The case was made more complex by the father’s having convictions for downloading pornographic images of children, a matter he continues to deny claiming a third party had access to his computer. The issue of contact being supervised was not contested by him and the father further accepted the CAFCASS recommendation and he did not seek matters moving to unsupervised contact. Investigations had identified potential risk in relation to adolescent girls. The mother had stopped contact, not because of his offending, but due to alleged unreliability.
The child had told CAFCASS she wanted to see her father, albeit her views had changed following an argument over an X-Box which was recorded in a risk assessment.
The judge’s reasoning for refusing supervised contact was the supervision being on a long term basis rather than being a short term introductory measure. Two further reasons were given that it would disturb both the mother and child. Counsel for the father had sought clarification from the judge, asking him to explain his decision against section 1(3) of the Welfare Checklist. The judge had replied saying he saw no need for this and his three reasons were sufficient.

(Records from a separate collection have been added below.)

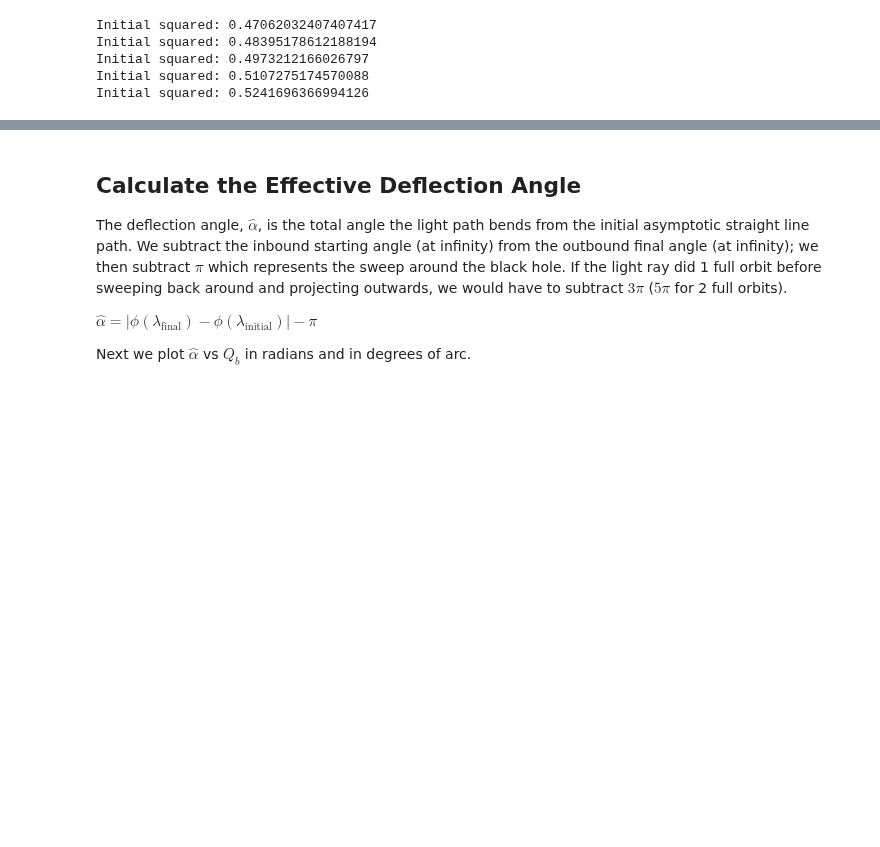
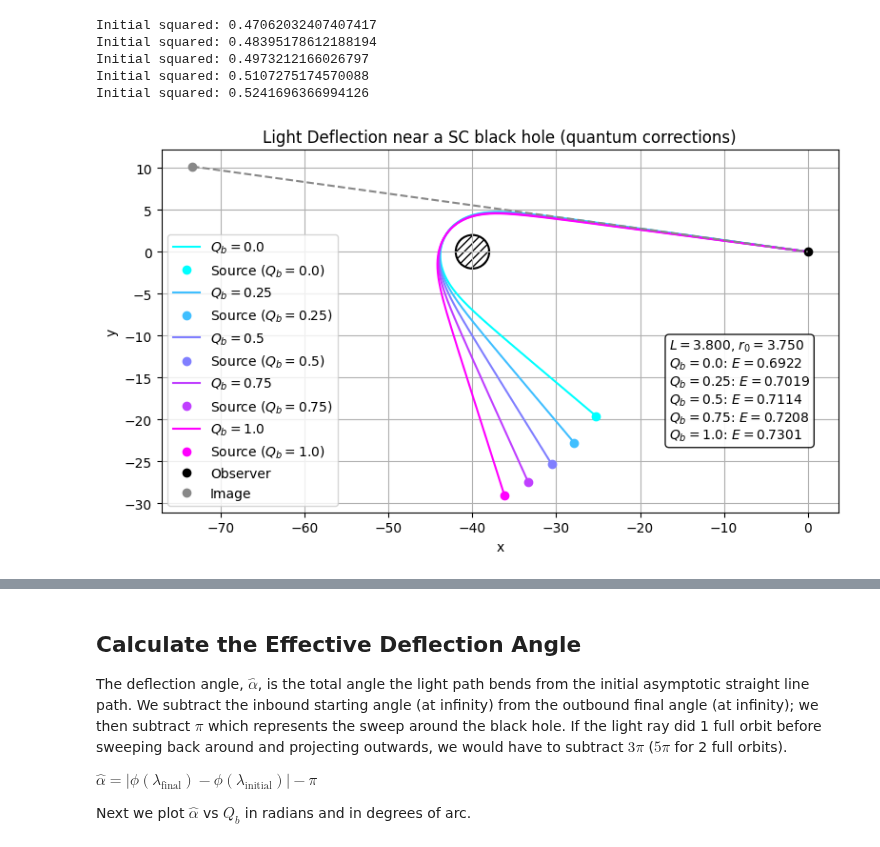
Before and after one commit to AdamSmithOrlik/quantum-black-holes, a Jupyter notebook: sue/light-deflection.ipynb, the cells around one changed output, grey strips where cells are left out. Saved outputs shown, nothing was run; the diff lists cells and outputs as text; code cells hidden in the pictures; blank space fills up the shorter version.

Commit message:
time-delay - light-deflect update - apr20

```diff
--- a/sue/light-deflection.ipynb
+++ b/sue/light-deflection.ipynb
@@ -36,6 +26,3 @@ Documentation: <a href="c:/Users/suzan/AppData/Local/Programs/Python/Python312/L
-# %%
-# assign r as a symbol
-r = gr.sym('r', nonnegative=True)
 # %% [markdown]
 # Particle Motion in the improved Schwarzschild Metric
 
@@ -65,10 +52,10 @@ def r_sc(M):
 
 # improved schwarzschild metric functions (dependent on radial component, r, M, and quantum corrections, Q_b, Q_c)
 def f(r, M, Q_b, Q_c):
-    return (1 + Q_b/r**2) * (1 + (Q_c*(2*M)**2)/(4*r**8))**(-1/4) * (1-(2*M)/(gr.s.sqrt(r**2+Q_b)))
+    return (1 + Q_b/r**2) * (1 + (Q_c*(2*M)**2)/(4*r**8))**(-1/4) * (1-(2*M)/(np.sqrt(r**2+Q_b)))
 
 def g(r, M, Q_b, Q_c):
-    return (1 + (Q_c*(2*M)**2)/(4*r**8))**(1/4) * (1-(2*M)/(gr.s.sqrt(r**2+Q_b)))**(-1)
+    return (1 + (Q_c*(2*M)**2)/(4*r**8))**(1/4) * (1-(2*M)/(np.sqrt(r**2+Q_b)))**(-1)
 
 def h(r, M, Q_c):
     return r**2 * (1 + (Q_c*(2*M)**2)/(4*r**8))**(1/4)
@@ -402,4 +280,94 @@ Initial squared: 0.48395178612188194
 Initial squared: 0.4973212166026797
 Initial squared: 0.5107275174570088
 Initial squared: 0.5241696366994126
+# %%
+# block 6 - plot light deflection
+# translate datapoints so observer (first point) is at (0, 0)
+x0 = x_vals_0 - x_vals_0[0]
+y0 = y_vals_0 - y_vals_0[0]
+x1 = x_vals_1 - x_vals_1[0]
+y1 = y_vals_1 - y_vals_1[0]
+x2 = x_vals_2 - x_vals_2[0]
+y2 = y_vals_2 - y_vals_2[0]
+x3 = x_vals_3 - x_vals_3[0]
+y3 = y_vals_3 - y_vals_3[0]
+x4 = x_vals_4 - x_vals_4[0]
+y4 = y_vals_4 - y_vals_4[0]
+# source positions (last point in each trajectory)
+source_0 = (x0[-1], y0[-1])
+source_1 = (x1[-1], y1[-1])
+source_2 = (x2[-1], y2[-1])
+source_3 = (x3[-1], y3[-1])
+source_4 = (x4[-1], y4[-1])
+#------ add incoming asymptote pointing to Image ---------
+N_backtrace = 50
+x_in = x0[:N_backtrace]
+y_in = y0[:N_backtrace]
+# --- fit a line y = m*x + c to the segment
+m, c = np.polyfit(x_in, y_in, 1)
+# --- extend line back beyond the bh
+# --- compute total arc length of the actual path (geodesic)
+dx = np.diff(x0)
+dy = np.diff(y0)
+segment_len = np.sqrt(dx**2 + dy**2)
+arc_length = np.sum(segment_len)
+# --- define backward direction from observer along incoming asymptote
+x_start = x0[0]
+x_end = x_start - arc_length / np.sqrt(1 + m**2)
+x_back = np.linspace(x_end, x_start, 100)
+y_back = m * x_back + c
+
+
+colors = [cm.cool(q) for q in Qb_vals]  # cool returns RGBA colors
+
+# Plot figure
+plt.figure(figsize=(8, 6))
+
+# Plot each trajectory and source with corresponding colormap color
+trajectories = [(x0, y0), (x1, y1), (x2, y2), (x3, y3), (x4, y4)]
+sources = [source_0, source_1, source_2, source_3, source_4]
+
+for i, (traj, src, q_val, color) in enumerate(zip(trajectories, sources, Qb_vals, colors)):
+    plt.plot(traj[0], traj[1], label=rf"$Q_b = {q_val}$", color=color)
+    plt.plot(*src, 'o', color=color, label=rf"Source ($Q_b={q_val}$)")
+
+# Observer at (0, 0)
+plt.plot(0, 0, 'ko', label='Observer')
+
+# Lens at (-40, 0), radius = 2.0
+lens_x = (-1) * (r_init * np.cos(phi0))
+lens_radius = 2.0
+lens_circle = plt.Circle((lens_x, 0), lens_radius, edgecolor='black',
+                         facecolor='none', hatch='////', linewidth=1.5)
+plt.gca().add_patch(lens_circle)
+
+# Image at end of asymptote
+image_pos = (x_back[0], y_back[0])
+plt.plot(*image_pos, 'o', color='#888888', label=rf"Image")
+plt.plot(x_back, y_back, '--', color='#888888')
+
+# Annotation box with LaTeX formatting
+label_text = (
+    rf"$L = {L1:.3f}$, $r_0 = {r0:.3f}$" + "\n"
+    rf"$Q_b = 0.0$: $E = {E0:.4f}$" + "\n"
+    rf"$Q_b = 0.25$: $E = {E1:.4f}$" + "\n"
+    rf"$Q_b = 0.5$: $E = {E2:.4f}$" + "\n"
+    rf"$Q_b = 0.75$: $E = {E3:.4f}$" + "\n"
+    rf"$Q_b = 1.0$: $E = {E4:.4f}$"
+)
+props = dict(boxstyle='round', facecolor='white', alpha=0.9)
+plt.text(0.75, 0.48, label_text, transform=plt.gca().transAxes,
+         fontsize=10, verticalalignment='top', bbox=props)
+
+# Final formatting
+plt.xlabel('x')
+plt.ylabel('y')
+plt.title('Light Deflection near a SC black hole (quantum corrections)')
+plt.gca().set_aspect('equal')
+plt.grid(True)
+plt.legend()
+plt.tight_layout()
+plt.show()
+# %% [output]
+[figure, added]
 # %%
```
Also changed, not shown: parts of 12 cells of this notebook, 1 other file.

Of particular note from Re S is the appellate court’s observation from paragraph 23 in relation to long term supervised contact and there being no principle against this arrangement in law (albeit there may be practical problems):
“23. There are and will be cases where long term supervision of contact is in the interests of a child – examples which immediately spring to mind are children placed in long term foster care by the courts but who continue to have supervised contact with their parents; or the increasingly common situation, where children are placed with family members following care proceedings and the natural parents continue to have contact supervised either by the local authority or family members. Both these examples relate to public law proceedings but have no less application to private law cases, particularly where there are child protection issues but there is no need of local authority involvement because the caring parent, as here, has proved that they are capable of protecting their child. The reality is that, with ever decreasing resources and the closure of contact centres, long term supervision will rarely be a realistic option in private law cases such as this; that does not mean however that in an appropriate case such a route should not be deployed as a means of allowing a child to continue to have a relationship with her absent parent.”
The appellate court also made reference to guidance from Re M (Children)  EWCA Civ 1147 and Re R (A Child)  EWCA Civ 1664. These two cases, in essence, give guidance that contact is almost always in a child’s best interests as a fundamental element of family life. Also the principle that the judge must take all necessary steps to facilitate contact, as can reasonably be demanded in the circumstances of the particular case.
Also of note is a third case when considering the successful appeal in this case, which comes from the President’s guidance in Re C (A Child) (Suspension of Contact)  EWCA Civ 521:
1. Contact between parent and child is a fundamental element of family life and is almost always in the interests of the child.
2. Contact between parent and child is to be terminated only in exceptional circumstances, where there are cogent reasons for doing so and when there is no alternative. Contact is to be terminated only if it will be detrimental to the child´s welfare.
3. There is a positive obligation on the State, and therefore on the judge, to take measures to maintain and to reconstitute the relationship between parent and child, in short, to maintain or restore contact. The judge has a positive duty to attempt to promote contact. The judge must grapple with all the available alternatives before abandoning hope of achieving some contact. He must be careful not to come to a premature decision, for contact is to be stopped only as a last resort and only once it has become clear that the child will not benefit from continuing the attempt.
4. The court should take a medium-term and long-term view and not accord excessive weight to what appear likely to be short-term or transient problems.
5. The key question, which requires ´stricter scrutiny´, is whether the judge has taken all necessary steps to facilitate contact as can reasonably be demanded in the circumstances of the particular case.
6, All that said, at the end of the day the welfare of the child is paramount; the child´s interest must have precedence over any other consideration.
To read the Re S judgment in full, click on the following link:
The judgments referred to in Re S already form part of our dedicated Indirect Contact and Suspension of Contact Case Law Library. We’ll be adding the Re S judgment to our library shortly, as a reference point on the issue of there being no principle in law against the making of an order for long term supervised contact to mitigate identified risks.
The lower courts on occasion contemplate orders stopping direct contact where no serious child protection risks have been identified. Knowledge of case law and the upper court’s guidance from recent judgments can help nip that in the bud! The three identified cases (above) – Re C, Re M and Re R – should be memorised for those occasions. We include pdf versions on our site so they can be downloaded, printed and kept in your files. We recommend you do!